§ **WHAT THE EXERCISE ASKS**
No image is to be carried over; reproduce the rest of the listing word for word.

——————

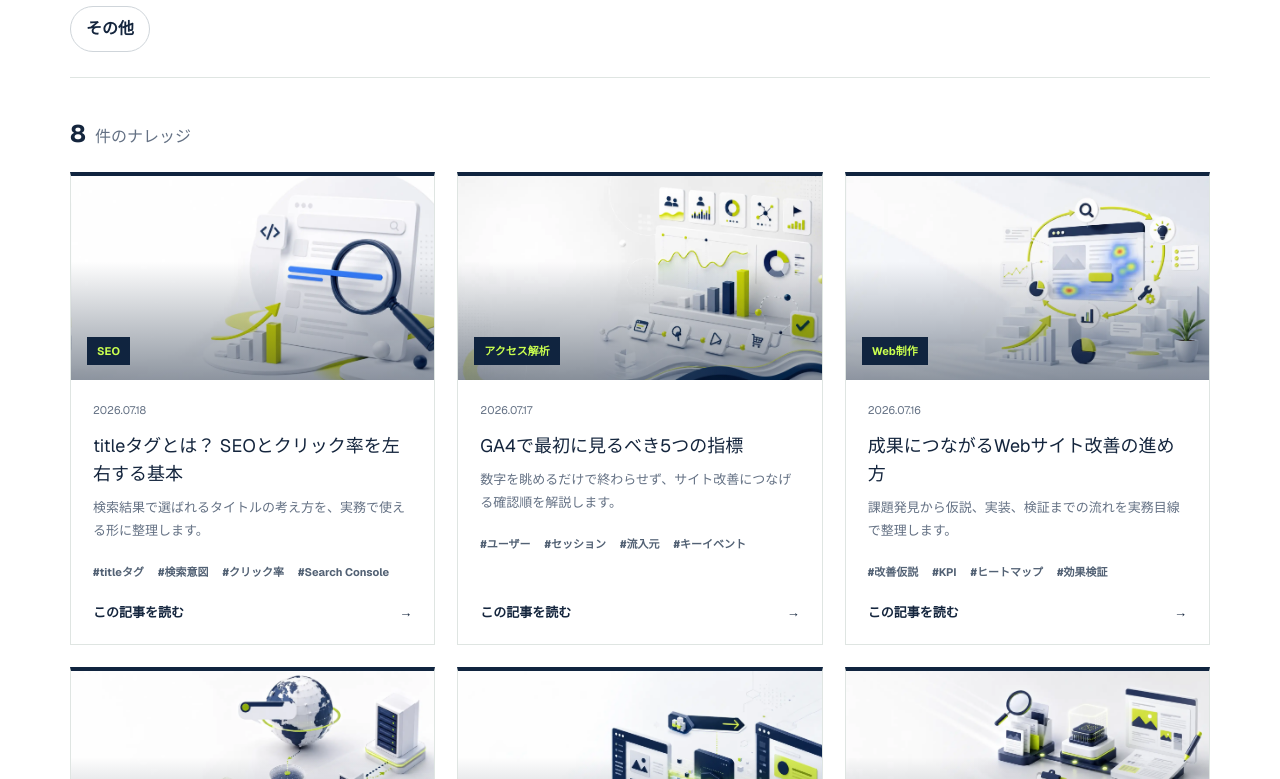
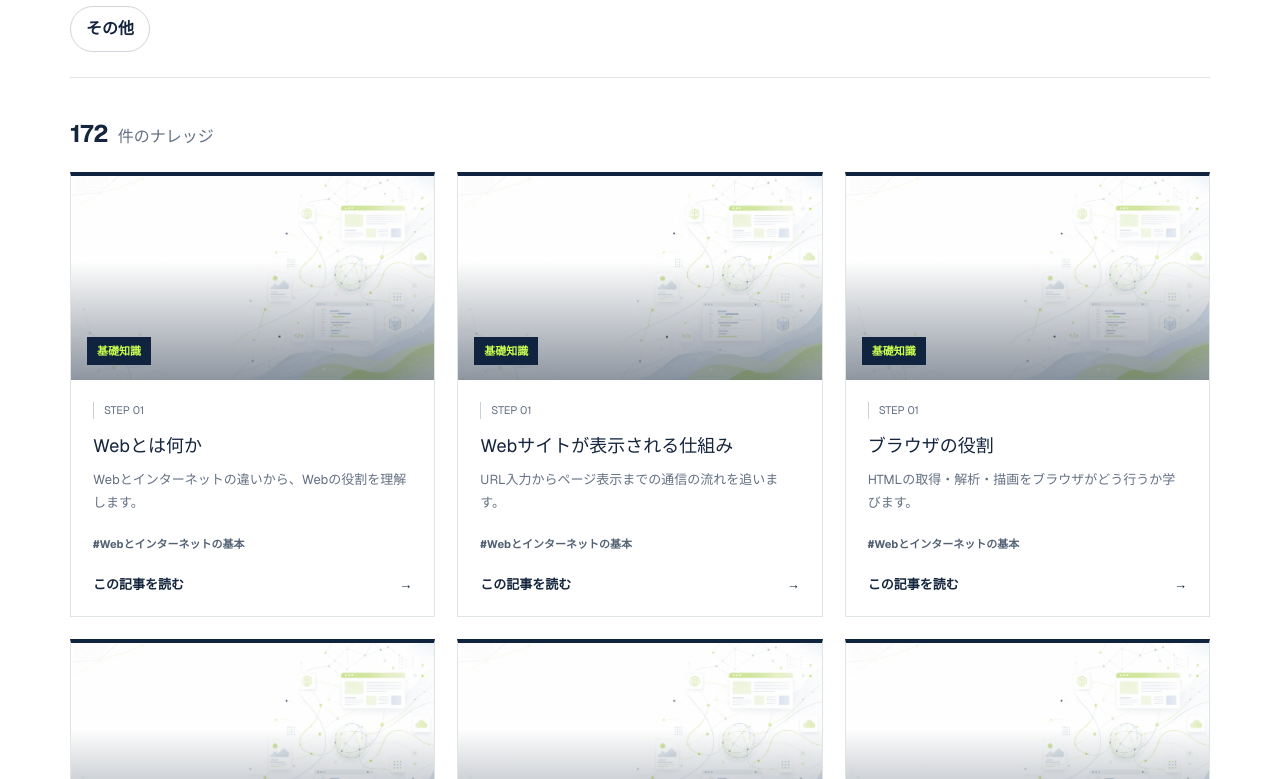
Before and after one commit to oka-wani/web-direction-lab, a Next.js app: page /knowledge in a window 1280 px wide. Shown: the part 1681-2460 px from the top of the page. Built offline with nearby package versions, Linux system fonts and the light colour scheme.

Commit message:
Refine columns and knowledge library

```diff
--- a/app/articles/ArticlesList.tsx
+++ b/app/articles/ArticlesList.tsx
@@ -2,6 +2,26 @@
 
 import { useEffect, useMemo, useState } from "react";
 import { articleItems, categories, matchesCategory } from "./article-data";
+import { getAllGuideArticles } from "../guide/guide-data";
+
+const foundationItems = getAllGuideArticles().map(({ step, article, href, slug }) => ({
+  slug: `${step.slug}-${slug}`,
+  category: "基礎知識",
+  date: `STEP ${step.number}`,
+  title: article.title,
+  description: article.summary,
+  level: "基礎",
+  minutes: 6,
+  image: "/images/web-guide-hero.webp",
+  tags: [step.title],
+  type: "website" as const,
+  href,
+}));
+
+const knowledgeItems = [
+  ...foundationItems,
+  ...articleItems.map((article) => ({ ...article, href: `/articles/${article.slug}` })),
+];
 
 export default function ArticlesList() {
   const [category, setCategory] = useState("すべて");
@@ -13,8 +33,8 @@ export default function ArticlesList() {
       return () => window.clearTimeout(timer);
     }
   }, []);
-  const shown = useMemo(() => articleItems.filter((article) =>
-    matchesCategory(article, category) &&
+  const shown = useMemo(() => knowledgeItems.filter((article) =>
+    (article.category === "基礎知識" ? category === "すべて" || category === "基礎知識" : matchesCategory(article, category)) &&
     (article.title + article.description + article.category).toLowerCase().includes(query.toLowerCase())
   ), [category, query]);
   return <>
@@ -24,8 +44,8 @@ export default function ArticlesList() {
     </div>
     <p className="result-count"><b>{shown.length}</b> 件のナレッジ</p>
     <div className="archive-grid">{shown.map((article) => <article className="archive-card" key={article.slug}>
-      <a className="archive-visual archive-visual--image" href={`/articles/${article.slug}`} aria-label={`${article.title}を読む`} style={{ backgroundImage:`url(${article.image ?? "/images/web-knowledge-hero-v2.webp"})` }}><span>{article.category}</span></a>
-      <div className="archive-body"><div className="archive-meta"><time>{article.date}</time></div><h2><a href={`/articles/${article.slug}`}>{article.title}</a></h2><p>{article.description}</p><ul className="archive-tags" aria-label="記事内の主な用語">{(article.tags ?? []).slice(0, 4).map((tag) => <li key={tag}>#{tag}</li>)}</ul><a className="text-link" href={`/articles/${article.slug}`}>この記事を読む <span>→</span></a></div>
+      <a className="archive-visual archive-visual--image" href={article.href} aria-label={`${article.title}を読む`} style={{ backgroundImage:`url(${article.image ?? "/images/web-knowledge-hero-v2.webp"})` }}><span>{article.category}</span></a>
+      <div className="archive-body"><div className="archive-meta"><span>{article.date}</span></div><h2><a href={article.href}>{article.title}</a></h2><p>{article.description}</p><ul className="archive-tags" aria-label="記事内の主な用語">{(article.tags ?? []).slice(0, 4).map((tag) => <li key={tag}>#{tag}</li>)}</ul><a className="text-link" href={article.href}>この記事を読む <span>→</span></a></div>
     </article>)}</div>
     {shown.length === 0 && <div className="empty-state"><b>該当する記事がありません</b><p>別のキーワードまたはカテゴリでお試しください。</p></div>}
   </>;
```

——————

§ **OUTPUT OF THE EXERCISE**
Before and after one commit to oka-wani/web-direction-lab, a Next.js app: page /knowledge in a window 1280 px wide. Shown: the part 1681-2460 px from the top of the page. Built offline with nearby package versions, Linux system fonts and the light colour scheme.

Commit message:
Refine columns and knowledge library

```diff
--- a/app/articles/ArticlesList.tsx
+++ b/app/articles/ArticlesList.tsx
@@ -2,6 +2,26 @@
 
 import { useEffect, useMemo, useState } from "react";
 import { articleItems, categories, matchesCategory } from "./article-data";
+import { getAllGuideArticles } from "../guide/guide-data";
+
+const foundationItems = getAllGuideArticles().map(({ step, article, href, slug }) => ({
+  slug: `${step.slug}-${slug}`,
+  category: "基礎知識",
+  date: `STEP ${step.number}`,
+  title: article.title,
+  description: article.summary,
+  level: "基礎",
+  minutes: 6,
+  image: "/images/web-guide-hero.webp",
+  tags: [step.title],
+  type: "website" as const,
+  href,
+}));
+
+const knowledgeItems = [
+  ...foundationItems,
+  ...articleItems.map((article) => ({ ...article, href: `/articles/${article.slug}` })),
+];
 
 export default function ArticlesList() {
   const [category, setCategory] = useState("すべて");
@@ -13,8 +33,8 @@ export default function ArticlesList() {
       return () => window.clearTimeout(timer);
     }
   }, []);
-  const shown = useMemo(() => articleItems.filter((article) =>
-    matchesCategory(article, category) &&
+  const shown = useMemo(() => knowledgeItems.filter((article) =>
+    (article.category === "基礎知識" ? category === "すべて" || category === "基礎知識" : matchesCategory(article, category)) &&
     (article.title + article.description + article.category).toLowerCase().includes(query.toLowerCase())
   ), [category, query]);
   return <>
@@ -24,8 +44,8 @@ export default function ArticlesList() {
     </div>
     <p className="result-count"><b>{shown.length}</b> 件のナレッジ</p>
     <div className="archive-grid">{shown.map((article) => <article className="archive-card" key={article.slug}>
-      <a className="archive-visual archive-visual--image" href={`/articles/${article.slug}`} aria-label={`${article.title}を読む`} style={{ backgroundImage:`url(${article.image ?? "/images/web-knowledge-hero-v2.webp"})` }}><span>{article.category}</span></a>
-      <div className="archive-body"><div className="archive-meta"><time>{article.date}</time></div><h2><a href={`/articles/${article.slug}`}>{article.title}</a></h2><p>{article.description}</p><ul className="archive-tags" aria-label="記事内の主な用語">{(article.tags ?? []).slice(0, 4).map((tag) => <li key={tag}>#{tag}</li>)}</ul><a className="text-link" href={`/articles/${article.slug}`}>この記事を読む <span>→</span></a></div>
+      <a className="archive-visual archive-visual--image" href={article.href} aria-label={`${article.title}を読む`} style={{ backgroundImage:`url(${article.image ?? "/images/web-knowledge-hero-v2.webp"})` }}><span>{article.category}</span></a>
+      <div className="archive-body"><div className="archive-meta"><span>{article.date}</span></div><h2><a href={article.href}>{article.title}</a></h2><p>{article.description}</p><ul className="archive-tags" aria-label="記事内の主な用語">{(article.tags ?? []).slice(0, 4).map((tag) => <li key={tag}>#{tag}</li>)}</ul><a className="text-link" href={article.href}>この記事を読む <span>→</span></a></div>
     </article>)}</div>
     {shown.length === 0 && <div className="empty-state"><b>該当する記事がありません</b><p>別のキーワードまたはカテゴリでお試しください。</p></div>}
   </>;
```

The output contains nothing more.